Since Korean art is, by nature, folk art, in it religion, life, and art are not separated. Hence Korean art is not art meant purely for appreciation, art in the more modern sense of the word. In the Korean tradition, art is religion and art is life. Thus Korean art is not commercialized art and so always lacks a flavor of delicacy or neatness. Instead, it is all the richer in simplicity, warmth, and in generousness.
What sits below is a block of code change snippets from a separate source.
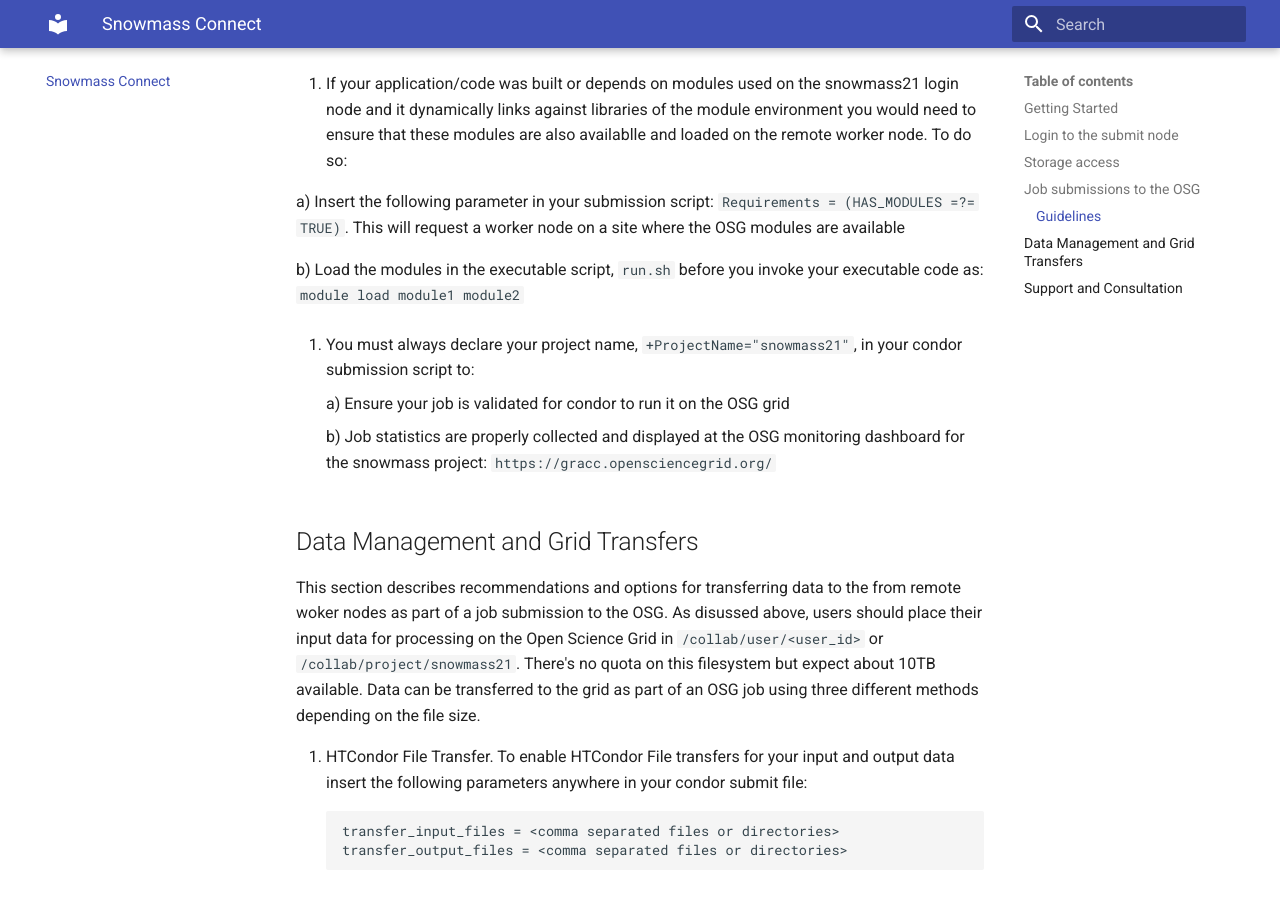
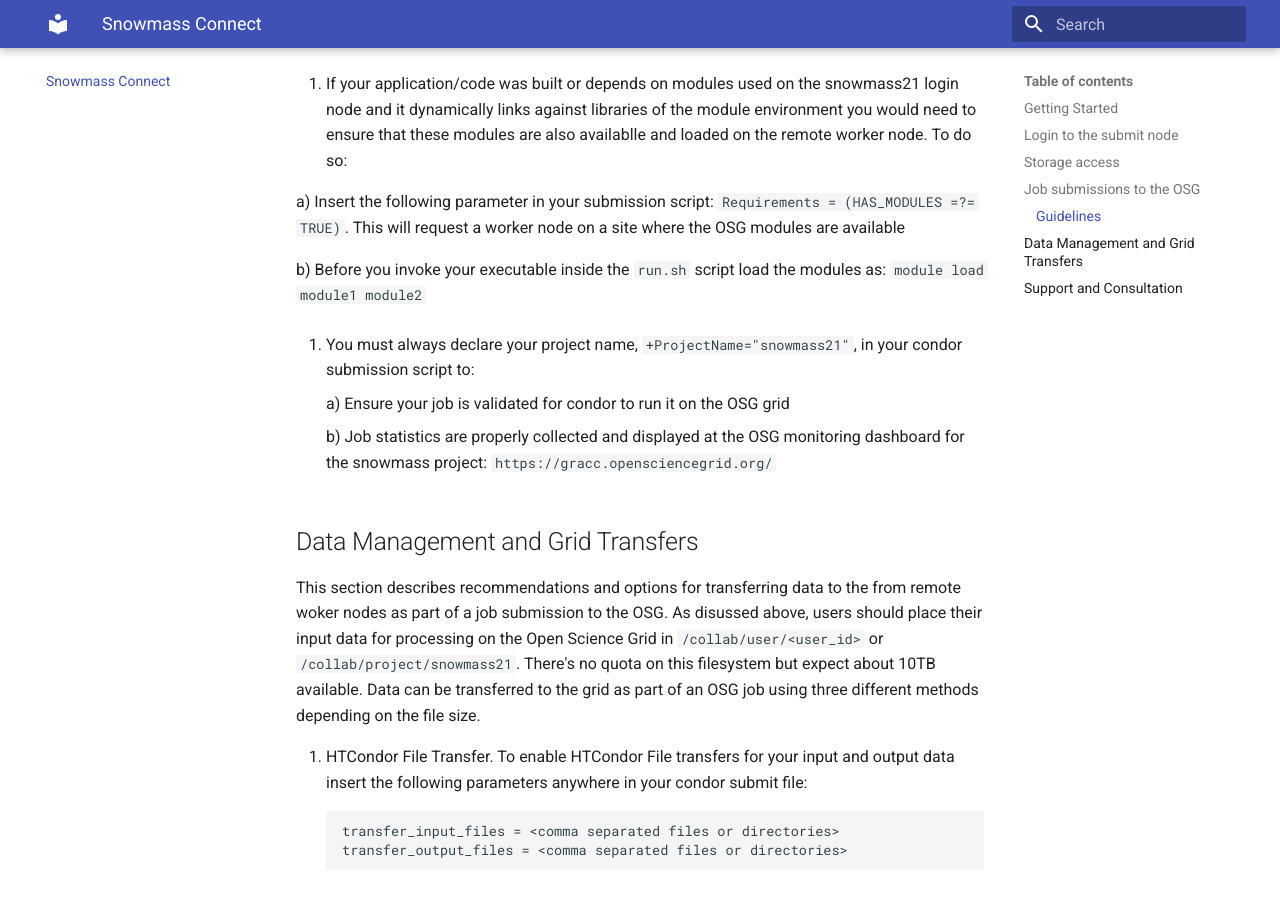
Before and after one commit to ppaschos/snowmass-connect-docs, an MkDocs documentation site: the page built from docs/index.md, in a window 1280 px wide and 900 px high, scrolled down 3233 px. Shown: the top 897 px of the window. Built offline with MkDocs 1.6.1 and Material for MkDocs 9.7.7, drawn with Linux system fonts in a browser that asks for light colours.

Commit message:
Update index.md

```diff
--- a/docs/index.md
+++ b/docs/index.md
@@ -104,7 +104,7 @@
 
    a) Insert the following parameter in your submission script: `Requirements = (HAS_MODULES =?= TRUE)`. This will request a worker node on a site where the OSG modules are available
 
-   b) Load the modules in the executable script, `run.sh` before you invoke your executable code as: `module load module1 module2`
+   b) Before you invoke your executable inside the `run.sh` script load the modules as: `module load module1 module2`
 
 2. You must always declare your project name, `+ProjectName="snowmass21"`, in your condor submission script to:
 
```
First let us consider regularity in Korean art. Korean art is lacking in regularity. Even at the Sokkuram Grotto in Kyongju, though the structural form is symmetrical, the sculptures, especially the eight guardian figures, are not perfectly symmetrical. Pottery is another example: household dishes are not all perfectly round but many are of a distorted and lopsided shape. However, while the form is not perfect, a musical, rhythmical beauty is expressed. Here I can endorse Yanagi Soetsu’s statement that the beauty of Korean art is in its line: while the form is not perfect it is musical and rhythmic, and the lines combine graceful fragility with vitality. This graceful delicacy, supplemented by uniformity of color, results in a tranquil beauty. However, as can be seen in Koryo Dynasty celadon and Yi Dynasty white-ware, the color is not just plain white or plain green; it is condensed and intensified so that it possesses variety steeped in richness and strength. This quality is identical with the bold, sleek handsomeness of Korean hemp or ramie cloth, white mulberry paper, and oiled floor-paper, a beauty which is achieved through repeated heavy starching or beating smooth with sticks. Such an approach to art can on the one hand engender a characteristic artistic quality of firmness and boldness of style, or on the other hand can result in a dry, stultified, non-artistic nature. In Korean esthetics, uniformity of color is not, however, an invariable concept, for when it reaches a certain point it is often transformed and expressed in cheerful brightness instead. In other words, color uniformity is not a consistent concept in Korean art, and, when it reaches its limit, it is given up for a turn in another direction. This may be due to a lack of tenacity and steadfastness, or instead may be related to the mocking humor that results from an easy slipping into a spirit of futilism, nihilism, or fatalism. The imperfection and musicality of shape manifest this humor. Thus two contradictory qualities, tranquillity and humor, are expressed together. Simplicity, warmth, and ingenuousness, expressed in lopsided form and in “tranquil humor” give Korean art a childlikeness, a childlikeness which is seen again and again in Korean images of the Buddha.
One aspect of irregularity in art is asymmetry, whether vertical or horizontal, whether it is the top and bottom or the opposite sides that that are not made to match. For example, the Tabo Pagoda and the Sokka Pagoda are placed symmetrically on the east and west sides Pulguk Temple in Kyongju, but the pagodas themselves are different from each other. The two pagodas at the eastern foot of South Mountain in Kyongju, still known as “South Mountain Temple Site” for the temple that once stood three, are also symmetrically located but not matched. This asymmetry is especially clear when compared with the symmetry of the pair of pagodas at the Kameun Temple site in Kyongju. It is characteristic of this symmetry that the two halves of a single construction do not match, and this is true of the total layout of temples. Asymmetry in Korean architecture is most evident in the way in which common dwellings are built: they are not at all symmetrical like those of China. This same asymmetry appears in the lopsided forms of pottery but is even more evident in Korea’s woodcrafts, even in window and the door frames. These woodcrafts typically display the free play of fantasy and imagination, and so possess a characteristic musicality. In Korean art, fantasy and musicality are not any particular period but are characteristic of the entire tradition.